Exercise aim: Look through the records below and collect all lines that hold the string "functoriality".

Entries supplied:
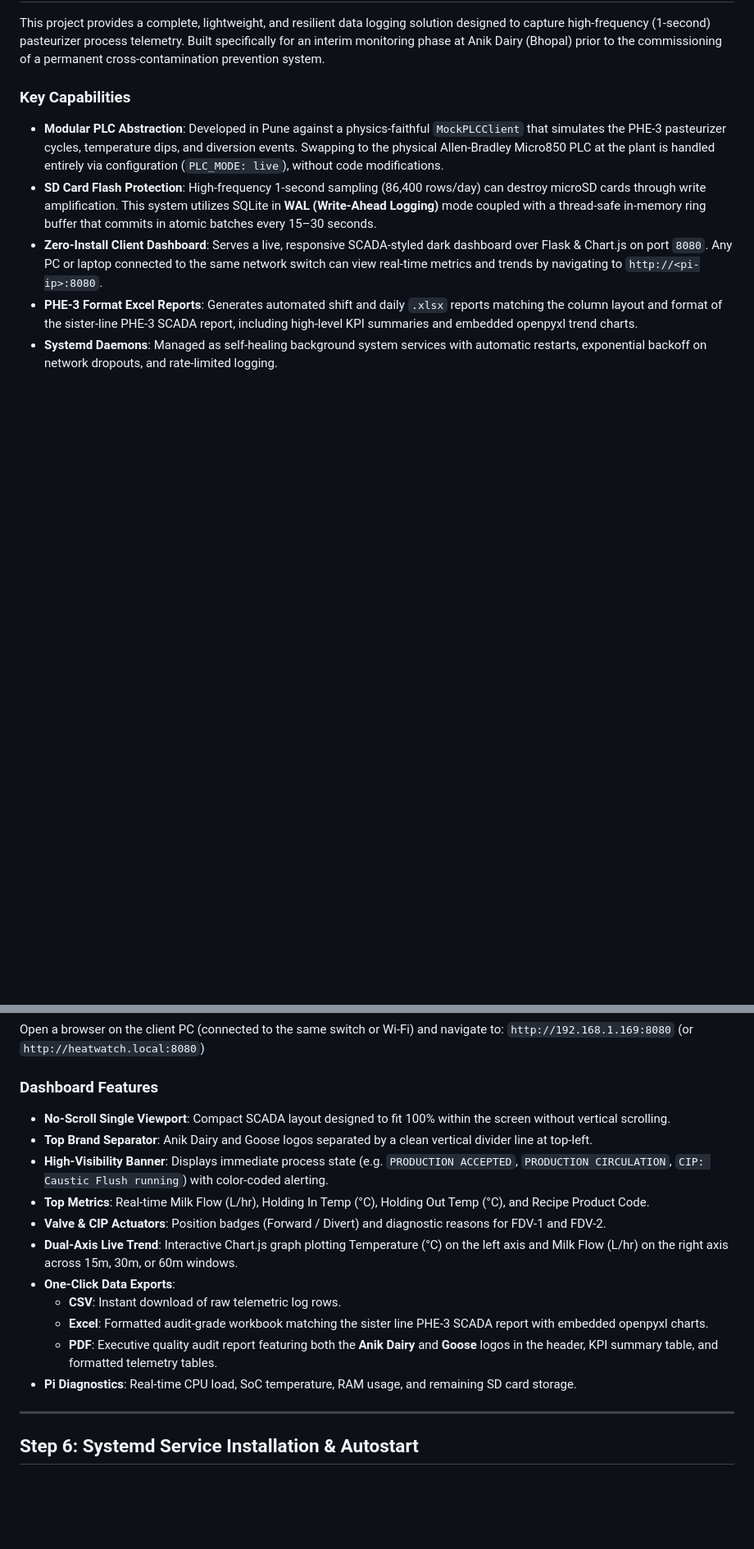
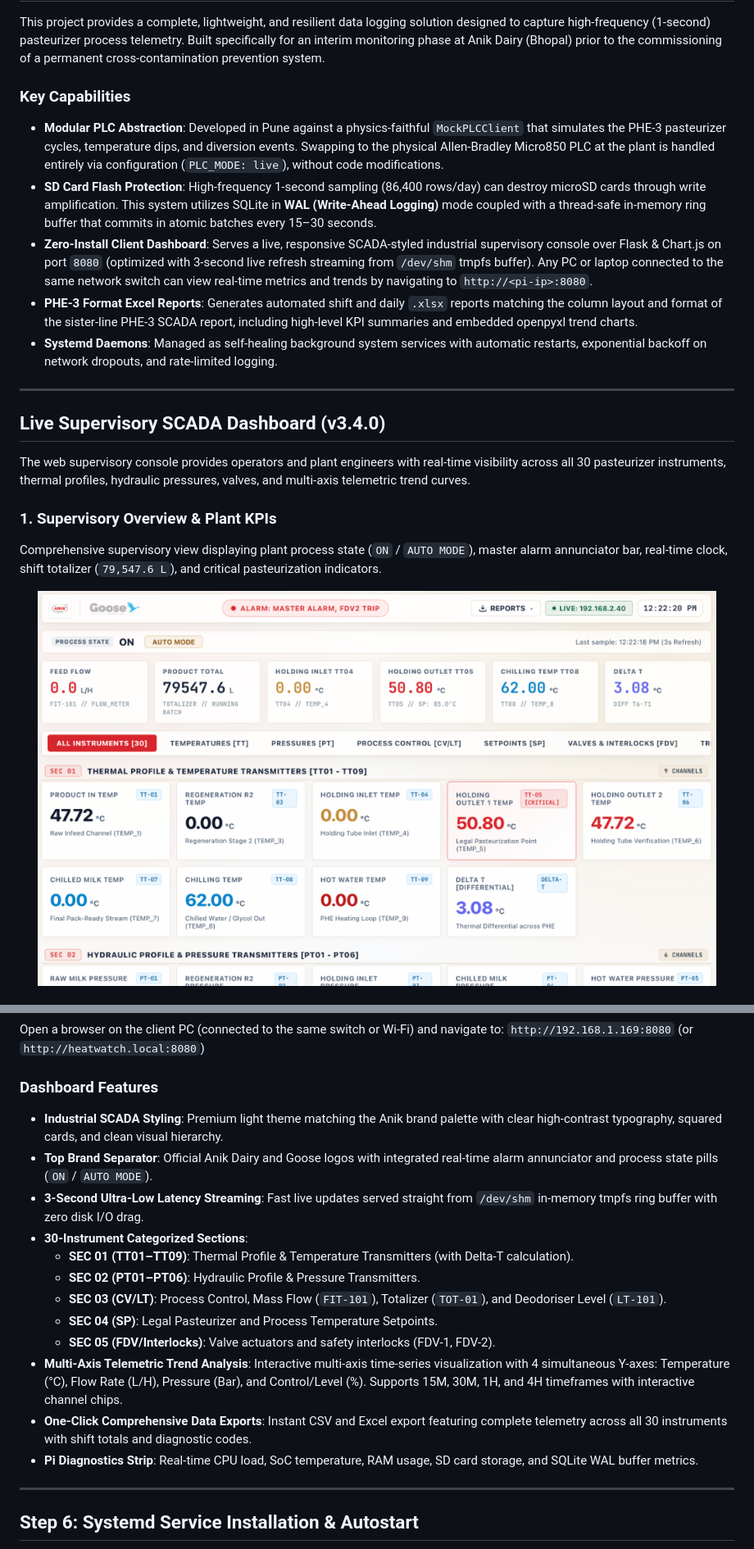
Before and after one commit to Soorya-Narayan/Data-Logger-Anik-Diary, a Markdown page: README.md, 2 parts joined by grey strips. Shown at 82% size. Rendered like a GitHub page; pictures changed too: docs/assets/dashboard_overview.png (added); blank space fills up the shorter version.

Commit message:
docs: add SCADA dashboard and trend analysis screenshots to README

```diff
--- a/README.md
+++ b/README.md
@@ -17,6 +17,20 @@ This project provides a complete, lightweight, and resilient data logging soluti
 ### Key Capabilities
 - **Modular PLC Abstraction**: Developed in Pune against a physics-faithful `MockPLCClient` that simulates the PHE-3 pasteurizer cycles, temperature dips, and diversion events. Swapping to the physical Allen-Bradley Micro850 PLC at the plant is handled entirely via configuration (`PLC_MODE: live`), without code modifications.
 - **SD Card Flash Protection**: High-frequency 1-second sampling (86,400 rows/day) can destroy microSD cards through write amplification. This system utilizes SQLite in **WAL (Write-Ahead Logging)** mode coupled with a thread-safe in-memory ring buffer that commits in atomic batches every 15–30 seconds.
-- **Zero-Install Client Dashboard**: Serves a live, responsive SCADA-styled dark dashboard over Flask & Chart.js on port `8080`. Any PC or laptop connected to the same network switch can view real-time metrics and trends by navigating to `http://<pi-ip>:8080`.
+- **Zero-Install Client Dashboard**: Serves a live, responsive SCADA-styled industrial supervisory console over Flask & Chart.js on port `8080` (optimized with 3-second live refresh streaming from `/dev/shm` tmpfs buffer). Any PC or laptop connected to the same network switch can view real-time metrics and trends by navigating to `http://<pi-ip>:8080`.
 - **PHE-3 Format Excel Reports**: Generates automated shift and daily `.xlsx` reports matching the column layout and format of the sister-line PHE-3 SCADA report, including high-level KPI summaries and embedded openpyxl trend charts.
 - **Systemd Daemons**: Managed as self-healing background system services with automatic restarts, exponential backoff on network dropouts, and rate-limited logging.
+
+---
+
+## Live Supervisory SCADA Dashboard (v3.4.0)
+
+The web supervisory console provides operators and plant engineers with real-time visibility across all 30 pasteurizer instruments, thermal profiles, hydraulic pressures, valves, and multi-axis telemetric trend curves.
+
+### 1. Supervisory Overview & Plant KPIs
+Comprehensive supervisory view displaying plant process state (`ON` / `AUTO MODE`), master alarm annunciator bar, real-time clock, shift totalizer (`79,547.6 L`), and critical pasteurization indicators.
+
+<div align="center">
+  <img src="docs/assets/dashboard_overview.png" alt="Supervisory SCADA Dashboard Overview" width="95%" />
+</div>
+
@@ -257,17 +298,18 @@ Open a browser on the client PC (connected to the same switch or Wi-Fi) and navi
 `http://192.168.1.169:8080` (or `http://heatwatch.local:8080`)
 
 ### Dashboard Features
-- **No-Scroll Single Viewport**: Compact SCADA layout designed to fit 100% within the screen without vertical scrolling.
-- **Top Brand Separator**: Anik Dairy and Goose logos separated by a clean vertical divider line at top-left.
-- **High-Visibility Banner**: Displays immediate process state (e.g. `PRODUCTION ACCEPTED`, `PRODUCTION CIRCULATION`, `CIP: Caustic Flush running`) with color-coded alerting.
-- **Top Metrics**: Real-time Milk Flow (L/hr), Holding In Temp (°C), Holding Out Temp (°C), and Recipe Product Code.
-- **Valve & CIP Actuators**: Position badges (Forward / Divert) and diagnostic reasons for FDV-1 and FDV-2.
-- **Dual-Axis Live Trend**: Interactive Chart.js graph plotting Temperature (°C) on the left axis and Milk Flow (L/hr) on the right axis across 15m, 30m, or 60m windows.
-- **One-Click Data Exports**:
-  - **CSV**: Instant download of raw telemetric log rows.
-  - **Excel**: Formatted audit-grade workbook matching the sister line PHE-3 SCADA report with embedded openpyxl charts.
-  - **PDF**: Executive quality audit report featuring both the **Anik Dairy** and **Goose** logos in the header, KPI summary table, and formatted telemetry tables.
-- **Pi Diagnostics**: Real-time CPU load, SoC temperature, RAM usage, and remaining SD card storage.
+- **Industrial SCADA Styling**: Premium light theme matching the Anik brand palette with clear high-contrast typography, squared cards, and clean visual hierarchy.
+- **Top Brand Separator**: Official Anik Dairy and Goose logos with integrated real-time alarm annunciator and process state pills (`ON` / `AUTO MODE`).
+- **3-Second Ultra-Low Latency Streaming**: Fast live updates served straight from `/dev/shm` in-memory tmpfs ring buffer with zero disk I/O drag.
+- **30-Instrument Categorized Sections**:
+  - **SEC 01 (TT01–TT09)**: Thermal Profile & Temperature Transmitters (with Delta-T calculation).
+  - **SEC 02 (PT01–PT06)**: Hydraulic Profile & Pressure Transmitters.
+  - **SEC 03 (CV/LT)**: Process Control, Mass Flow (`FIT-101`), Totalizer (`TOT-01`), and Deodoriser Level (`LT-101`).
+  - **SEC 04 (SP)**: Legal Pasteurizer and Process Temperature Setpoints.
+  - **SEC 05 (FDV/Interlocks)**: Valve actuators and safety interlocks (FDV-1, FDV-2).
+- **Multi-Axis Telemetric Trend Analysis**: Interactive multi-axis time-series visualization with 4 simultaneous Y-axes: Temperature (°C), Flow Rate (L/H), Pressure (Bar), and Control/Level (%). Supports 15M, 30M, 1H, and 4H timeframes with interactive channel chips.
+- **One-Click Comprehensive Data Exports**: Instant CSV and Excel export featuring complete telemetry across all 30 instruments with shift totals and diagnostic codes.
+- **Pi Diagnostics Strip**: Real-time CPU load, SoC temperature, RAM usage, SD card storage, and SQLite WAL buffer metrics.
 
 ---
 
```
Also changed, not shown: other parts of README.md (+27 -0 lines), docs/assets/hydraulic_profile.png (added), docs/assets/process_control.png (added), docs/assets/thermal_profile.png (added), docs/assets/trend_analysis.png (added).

---

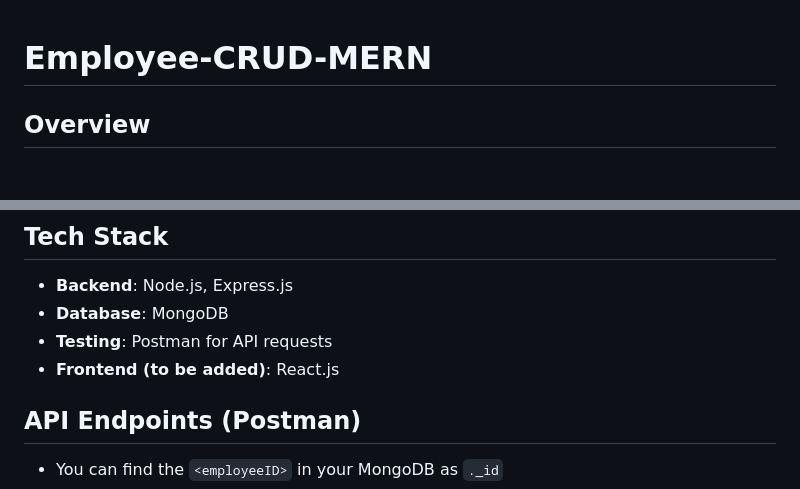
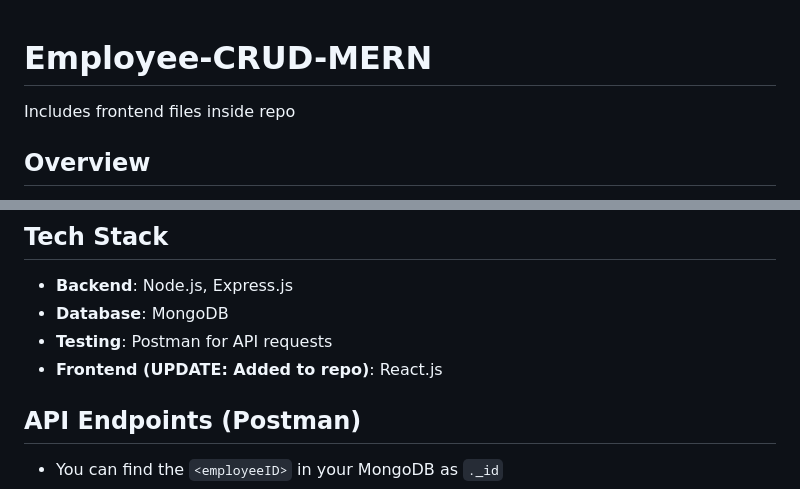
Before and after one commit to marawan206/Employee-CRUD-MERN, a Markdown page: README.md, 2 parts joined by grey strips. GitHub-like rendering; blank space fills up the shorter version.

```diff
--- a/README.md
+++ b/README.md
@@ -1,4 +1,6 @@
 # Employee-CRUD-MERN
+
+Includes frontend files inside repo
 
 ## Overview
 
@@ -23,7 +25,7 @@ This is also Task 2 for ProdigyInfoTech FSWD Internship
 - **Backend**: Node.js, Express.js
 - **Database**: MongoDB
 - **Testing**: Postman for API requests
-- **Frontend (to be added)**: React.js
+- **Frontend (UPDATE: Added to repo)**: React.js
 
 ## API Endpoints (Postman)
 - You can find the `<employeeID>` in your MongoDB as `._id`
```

==

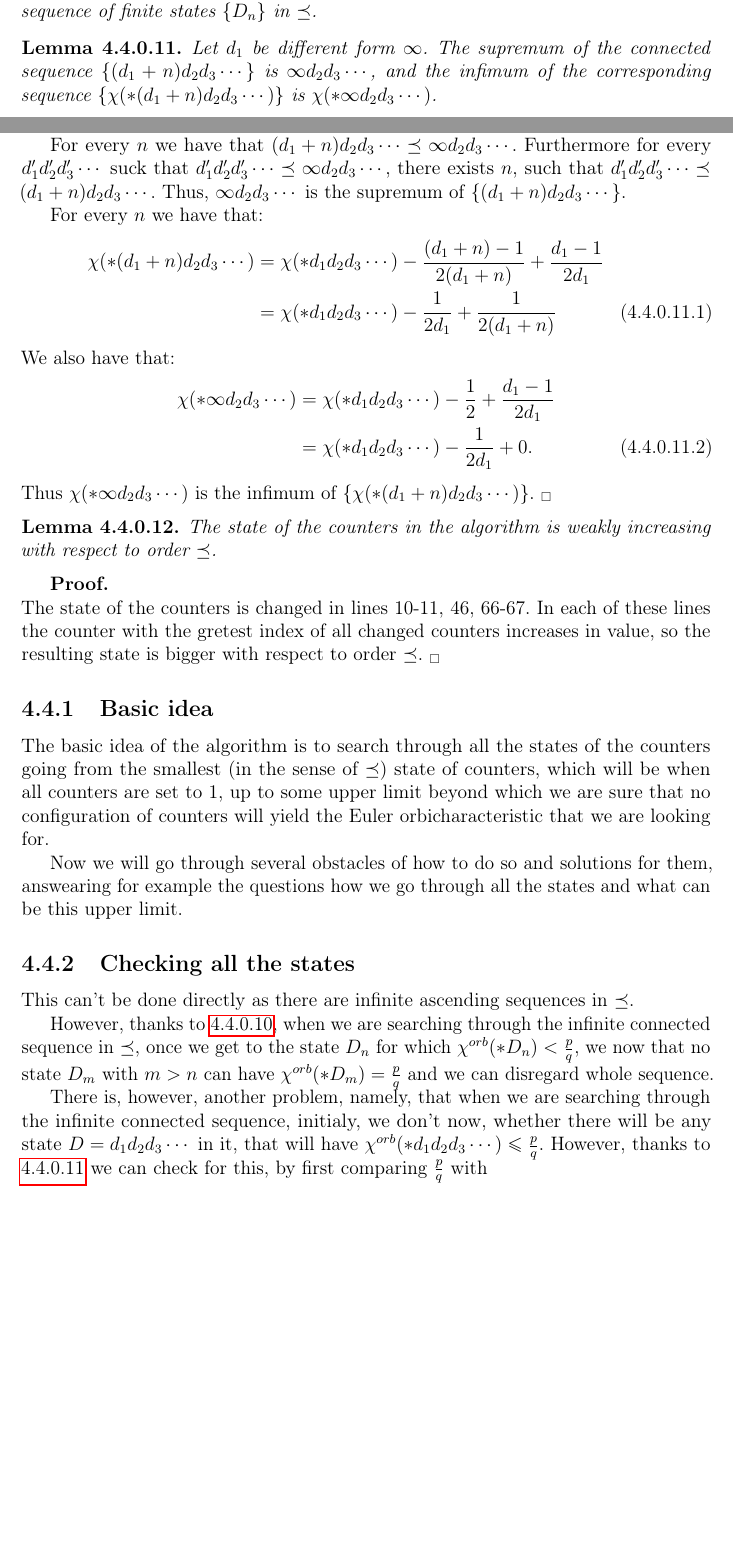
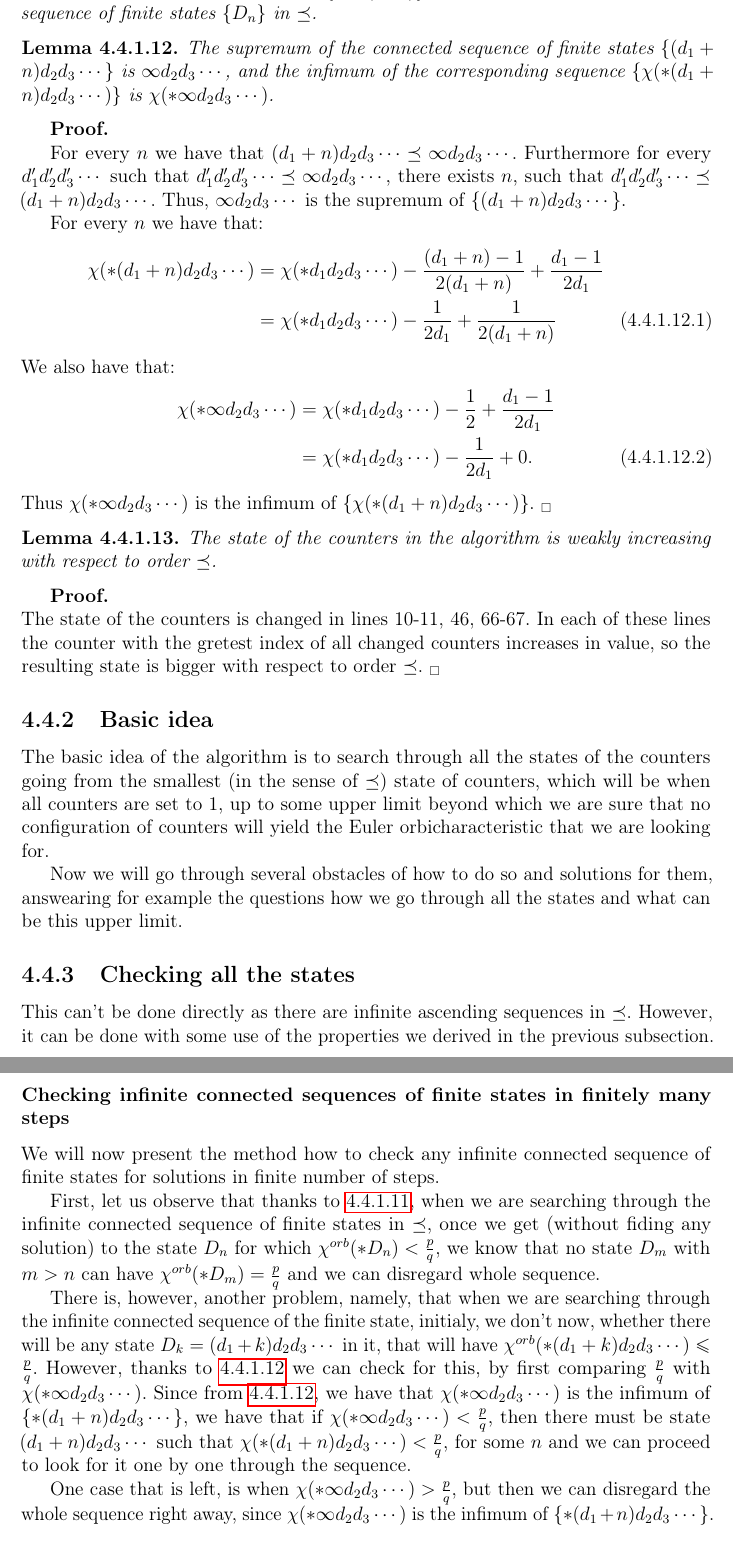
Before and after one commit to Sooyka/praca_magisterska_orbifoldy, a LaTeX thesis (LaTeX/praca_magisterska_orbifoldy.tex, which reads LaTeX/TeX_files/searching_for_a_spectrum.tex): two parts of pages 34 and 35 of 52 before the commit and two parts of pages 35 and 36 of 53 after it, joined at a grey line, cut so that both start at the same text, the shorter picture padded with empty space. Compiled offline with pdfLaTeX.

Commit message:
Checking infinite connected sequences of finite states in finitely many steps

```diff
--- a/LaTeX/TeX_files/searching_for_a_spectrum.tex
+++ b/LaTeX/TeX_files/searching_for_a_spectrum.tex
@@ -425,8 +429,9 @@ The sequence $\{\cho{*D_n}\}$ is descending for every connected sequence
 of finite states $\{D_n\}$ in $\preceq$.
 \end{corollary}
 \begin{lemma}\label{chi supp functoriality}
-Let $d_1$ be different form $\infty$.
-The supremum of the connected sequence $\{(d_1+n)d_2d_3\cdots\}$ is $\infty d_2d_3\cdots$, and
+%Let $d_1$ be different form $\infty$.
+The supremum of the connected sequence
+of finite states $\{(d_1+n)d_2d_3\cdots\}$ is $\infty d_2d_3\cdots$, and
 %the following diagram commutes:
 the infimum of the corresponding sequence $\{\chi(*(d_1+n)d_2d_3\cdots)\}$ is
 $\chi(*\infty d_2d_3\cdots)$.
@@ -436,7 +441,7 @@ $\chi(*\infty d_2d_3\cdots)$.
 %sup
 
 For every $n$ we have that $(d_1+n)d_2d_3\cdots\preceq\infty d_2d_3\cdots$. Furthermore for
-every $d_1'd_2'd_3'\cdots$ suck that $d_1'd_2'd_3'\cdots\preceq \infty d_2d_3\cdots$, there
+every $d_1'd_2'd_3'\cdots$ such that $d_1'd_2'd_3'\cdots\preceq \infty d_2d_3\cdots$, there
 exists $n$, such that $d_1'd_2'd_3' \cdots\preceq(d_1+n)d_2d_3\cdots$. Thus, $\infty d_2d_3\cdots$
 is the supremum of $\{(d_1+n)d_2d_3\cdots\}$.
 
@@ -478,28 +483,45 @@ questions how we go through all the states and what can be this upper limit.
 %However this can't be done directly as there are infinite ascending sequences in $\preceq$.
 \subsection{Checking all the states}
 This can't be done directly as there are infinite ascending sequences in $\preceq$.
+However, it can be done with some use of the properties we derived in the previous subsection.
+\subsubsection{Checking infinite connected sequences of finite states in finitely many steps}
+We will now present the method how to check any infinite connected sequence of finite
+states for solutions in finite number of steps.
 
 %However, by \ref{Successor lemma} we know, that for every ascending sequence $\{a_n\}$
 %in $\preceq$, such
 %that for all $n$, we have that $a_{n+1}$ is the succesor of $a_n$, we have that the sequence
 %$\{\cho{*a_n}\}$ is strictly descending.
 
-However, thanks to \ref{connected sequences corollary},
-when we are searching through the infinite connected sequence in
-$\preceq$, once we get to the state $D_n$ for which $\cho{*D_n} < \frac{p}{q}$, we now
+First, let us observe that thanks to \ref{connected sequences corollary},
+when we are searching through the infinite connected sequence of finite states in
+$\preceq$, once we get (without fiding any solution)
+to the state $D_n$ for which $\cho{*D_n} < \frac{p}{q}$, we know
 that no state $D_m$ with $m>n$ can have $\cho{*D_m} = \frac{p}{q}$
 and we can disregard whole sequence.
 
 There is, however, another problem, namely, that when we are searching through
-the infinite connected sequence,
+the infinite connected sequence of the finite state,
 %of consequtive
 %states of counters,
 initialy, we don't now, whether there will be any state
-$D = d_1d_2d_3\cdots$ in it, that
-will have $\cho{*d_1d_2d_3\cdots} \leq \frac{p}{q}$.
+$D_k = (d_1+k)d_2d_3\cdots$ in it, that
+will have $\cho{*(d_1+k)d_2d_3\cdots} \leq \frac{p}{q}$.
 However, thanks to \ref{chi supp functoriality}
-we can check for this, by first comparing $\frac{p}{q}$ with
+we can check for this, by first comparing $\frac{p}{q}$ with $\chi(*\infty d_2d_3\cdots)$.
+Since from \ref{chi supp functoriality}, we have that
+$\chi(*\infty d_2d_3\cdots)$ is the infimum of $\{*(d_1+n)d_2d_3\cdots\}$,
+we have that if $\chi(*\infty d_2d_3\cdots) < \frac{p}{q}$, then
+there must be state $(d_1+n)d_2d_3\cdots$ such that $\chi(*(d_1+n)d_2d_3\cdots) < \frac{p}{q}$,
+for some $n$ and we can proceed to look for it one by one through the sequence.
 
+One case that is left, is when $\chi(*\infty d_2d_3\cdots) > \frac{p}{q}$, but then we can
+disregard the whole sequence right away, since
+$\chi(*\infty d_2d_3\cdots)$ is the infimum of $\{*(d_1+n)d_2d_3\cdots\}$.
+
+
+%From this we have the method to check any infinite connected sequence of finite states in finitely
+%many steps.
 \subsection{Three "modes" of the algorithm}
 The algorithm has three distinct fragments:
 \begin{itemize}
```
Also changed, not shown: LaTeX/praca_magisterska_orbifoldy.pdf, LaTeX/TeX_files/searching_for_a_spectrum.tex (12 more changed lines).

Response to this task:
 \begin{lemma}\label{chi supp functoriality}
 However, thanks to \ref{chi supp functoriality}
+Since from \ref{chi supp functoriality}, we have that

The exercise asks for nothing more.